**About this task:** Within the data below, count every line that includes "text" and report the total alone.

**Structured diff data:**
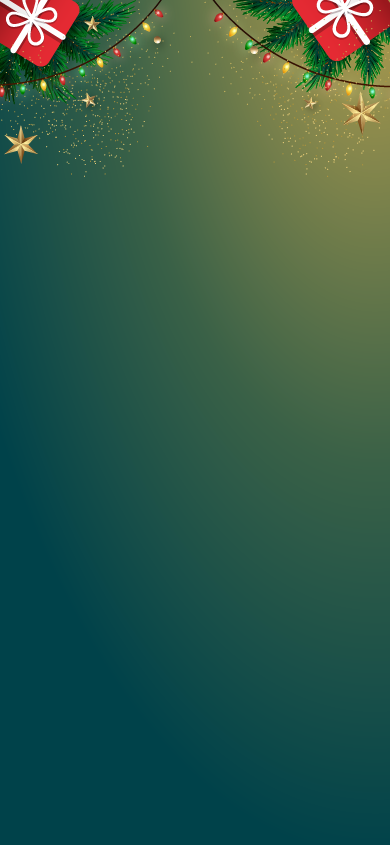
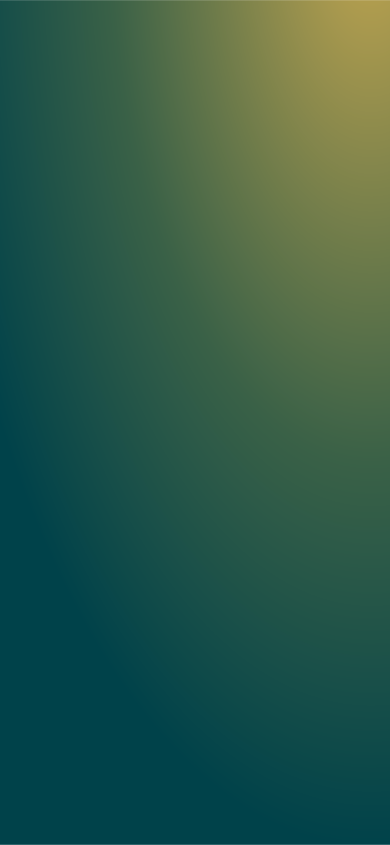
admin changes v1

diff --git a/resources/sass/frontend/_main.scss b/resources/sass/frontend/_main.scss
@@ -81,6 +81,21 @@ button
     background-size: cover;
 }
 
+.main-background::before {
+    content: "";
+    position: absolute;
+    background-image: $main-header;
+    width: 100%;
+    height: 100%;
+    background-size: contain;
+    background-repeat: no-repeat;
+    z-index: 1;
+    pointer-events: none;
+    margin-top: -10px;
+    transform: translateX(-50%);
+    left: 50%;
+}
+
 .weekday-background {
 background-image: $weekday-background;
 background-size: cover;

diff --git a/resources/sass/frontend/_variables.scss b/resources/sass/frontend/_variables.scss
@@ -22,6 +22,7 @@ $border-radius: 0.375rem;
 
 // Add your custom brand variables here
 $main-background: url('../images/main-bg.webp');
+$main-header: url('../images/header_new.webp');
 $weekday-background: url('../images/weekday_background.webp');
 $weekend-background: url('../images/weekend_background.webp');
 $referral-background: url('../images/referral_background.webp');

diff --git a/resources/sass/frontend/_brand.scss b/resources/sass/frontend/_brand.scss
@@ -11,6 +11,7 @@
     width: auto;
     max-width: 100%;
     margin: auto;
+    z-index: 2;
 }
 
 .welcome_img
@@ -44,6 +45,7 @@
     padding-bottom: env(safe-area-inset-bottom) ;
     padding: 40px 20px;
     height: 100svh;
+    z-index: 1;
 }
 
 // input

diff --git a/app/Http/Controllers/Admin/DashboardController.php b/app/Http/Controllers/Admin/DashboardController.php
@@ -22,7 +22,9 @@ class DashboardController extends Controller
             'todayCustomers' => $this->getTodayCustomers(),
             'completionRate' => $this->getCompletionRate(),
             'customersFinished' => $this->getCustomersFinished(),
+            'stationCounts' => $this->getStationCounts(),
         ];
+        
 
         $chartData = [
             'registrations' => $this->getRegistrationChartData(),
@@ -370,39 +372,39 @@ class DashboardController extends Controller
         })
         ->sort()
         ->values()
-    ->toArray();
+        ->toArray();
 
         $dates = $registrationsPerHour->flatten()->pluck('date')->unique()->sort()->values()->toArray();
 
         // Sort hours chronologically
-$sortedHours = $registrationsPerHour->keys()
-    ->sortBy(function ($hour) {
-        return \Carbon\Carbon::createFromFormat('gA', strtoupper($hour))->hour;
-    })
-    ->values();
+        $sortedHours = $registrationsPerHour->keys()
+            ->sortBy(function ($hour) {
+                return \Carbon\Carbon::createFromFormat('gA', strtoupper($hour))->hour;
+            })
+            ->values();
 
-// Format hours for display (e.g., 10am, 11am)
-$hours = $sortedHours->map(function ($hour) {
-    return \Carbon\Carbon::createFromFormat('gA', strtoupper($hour))->format('ga');
-})->toArray();
+        // Format hours for display (e.g., 10am, 11am)
+        $hours = $sortedHours->map(function ($hour) {
+            return \Carbon\Carbon::createFromFormat('gA', strtoupper($hour))->format('ga');
+        })->toArray();
 
-// Prepare series data
-$series = [];
+        // Prepare series data
+        $series = [];
 
-foreach ($dates as $date) {
-    $dataPerHour = [];
+        foreach ($dates as $date) {
+            $dataPerHour = [];
 
-    foreach ($sortedHours as $hour) {
-        // Get the registration count for this date & hour, default 0
-        $row = $registrationsPerHour[$hour]->firstWhere('date', $date);
-        $dataPerHour[] = $row->registrations ?? 0;
-    }
+            foreach ($sortedHours as $hour) {
+                // Get the registration count for this date & hour, default 0
+                $row = $registrationsPerHour[$hour]->firstWhere('date', $date);
+                $dataPerHour[] = $row->registrations ?? 0;
+            }
 
-    $series[] = [
-        'name' => $date,
-        'data' => $dataPerHour
-    ];
-}
+            $series[] = [
+                'name' => $date,
+                'data' => $dataPerHour
+            ];
+        }
 
     return[
         'dates'  => $dates,
@@ -412,6 +414,20 @@ foreach ($dates as $date) {
 
         // dd($registrationsPerHour->toArray());
 
+    }
+
+    private function getStationCounts():array
+    {
+        $counts = StationUser::select(
+            'station_id',
+            DB::raw('COUNT(DISTINCT user_id) as total')
+        )
+        ->groupBy('station_id')
+        ->pluck('total', 'station_id');
+
+        return  [
+            'counts' => $counts
+        ];
     }
 
 }

diff --git a/resources/views/admin/dashboard.blade.php b/resources/views/admin/dashboard.blade.php
@@ -43,17 +43,17 @@
 
     <!-- Banner Cards -->
     <x-admin.banner-card 
-        gradient="linear-gradient(90deg, #003366 0%, #0066cc 100%)">
+        gradient="linear-gradient(90deg, #003366 0%, #0066cc 100%)" :count="$stats['stationCounts']['counts'][1] ?? 0">
         <x-slot:title>Weekdays<br>Reward</x-slot:title>
     </x-admin.banner-card>
 
     <x-admin.banner-card 
-        gradient="linear-gradient(90deg, #660000 0%, #cc0000 100%)">
+        gradient="linear-gradient(90deg, #660000 0%, #cc0000 100%)" :count="$stats['stationCounts']['counts'][2] ?? 0">
         <x-slot:title>Weekends<br>Reward</x-slot:title>
     </x-admin.banner-card>
 
     <x-admin.banner-card 
-        gradient="linear-gradient(90deg, #003300 0%, #339900 100%)">
+        gradient="linear-gradient(90deg, #003300 0%, #339900 100%)" :count="$stats['stationCounts']['counts'][3] ?? 0">
         <x-slot:title>Referral<br>Reward</x-slot:title>
     </x-admin.banner-card>
 

diff --git a/resources/views/components/admin/banner-card.blade.php b/resources/views/components/admin/banner-card.blade.php
@@ -1,10 +1,15 @@
-@props(['title', 'gradient'])
+@props(['title', 'gradient','count' => 0])
 
 <div class="col-md-4">
     <div class="card bg-primary text-primary-fg">
         <div class="card-body" style="background: {{ $gradient }}; border-radius: 4px;">
             <div class="text-center py-4">
                 <h3 class="mb-0">{!! $title !!}</h3>
+
+                <div class="mt-2 text-lg fw-bold">
+                    {{ $count }} redeemed
+                </div>
+
             </div>
         </div>
     </div>

diff --git a/resources/views/auth/login.blade.php b/resources/views/auth/login.blade.php
@@ -4,7 +4,7 @@
 
 @section('content')
 <div class="login-page">
-        <div class="main-content main-background with-scroll">
+        <div class="main-content with-scroll">
             <div class="justify-content-center w-100">
             <div class="col-12 animate-entry mb-4">
                 @include('components.branding')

**Answer for the task:** 3